◆ Aim of the task ◆
Leaving the images out, output each entry below exactly.

+++ Recorded data

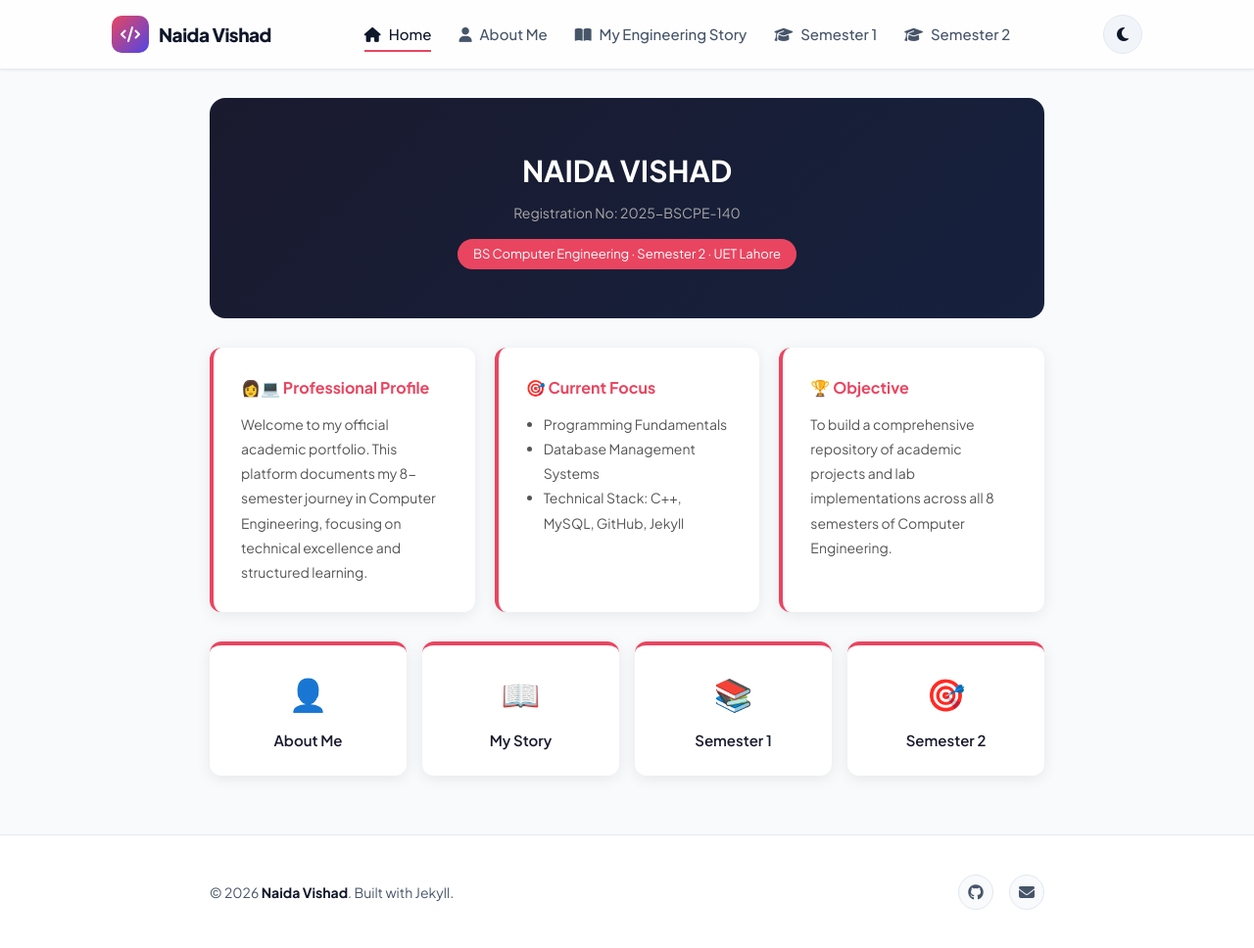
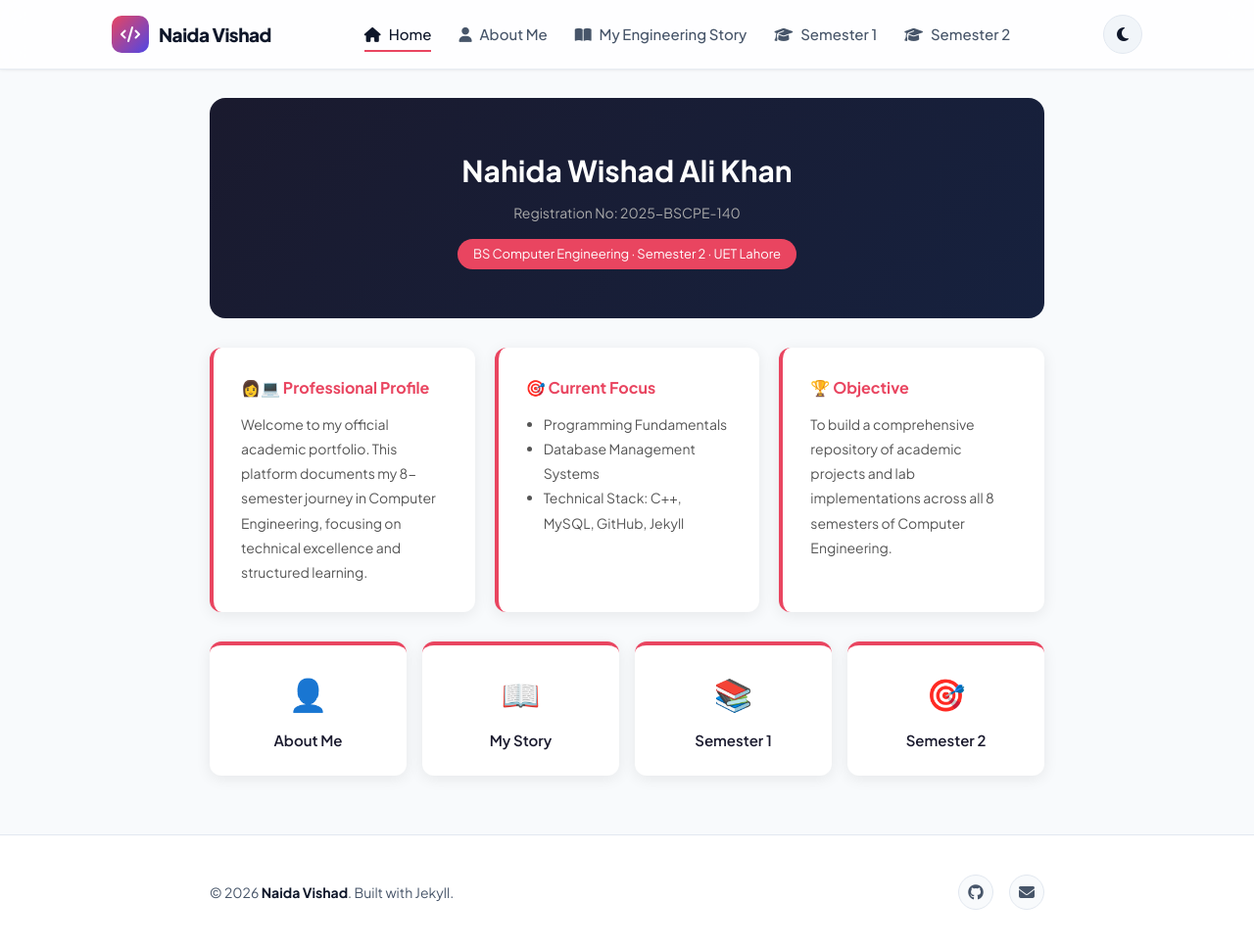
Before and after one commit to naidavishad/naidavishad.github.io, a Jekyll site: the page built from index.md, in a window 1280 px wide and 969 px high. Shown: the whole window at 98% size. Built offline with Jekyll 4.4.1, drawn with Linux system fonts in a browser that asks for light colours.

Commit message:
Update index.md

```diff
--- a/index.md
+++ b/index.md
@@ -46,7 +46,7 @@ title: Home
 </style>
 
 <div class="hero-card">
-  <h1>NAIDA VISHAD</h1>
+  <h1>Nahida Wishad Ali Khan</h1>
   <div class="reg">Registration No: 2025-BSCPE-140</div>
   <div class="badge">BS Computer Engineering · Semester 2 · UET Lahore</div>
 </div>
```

++++++

◆ Written response ◆
Before and after one commit to naidavishad/naidavishad.github.io, a Jekyll site: the page built from index.md, in a window 1280 px wide and 969 px high. Shown: the whole window at 98% size. Built offline with Jekyll 4.4.1, drawn with Linux system fonts in a browser that asks for light colours.

Commit message:
Update index.md

```diff
--- a/index.md
+++ b/index.md
@@ -46,7 +46,7 @@ title: Home
 </style>
 
 <div class="hero-card">
-  <h1>NAIDA VISHAD</h1>
+  <h1>Nahida Wishad Ali Khan</h1>
   <div class="reg">Registration No: 2025-BSCPE-140</div>
   <div class="badge">BS Computer Engineering · Semester 2 · UET Lahore</div>
 </div>
```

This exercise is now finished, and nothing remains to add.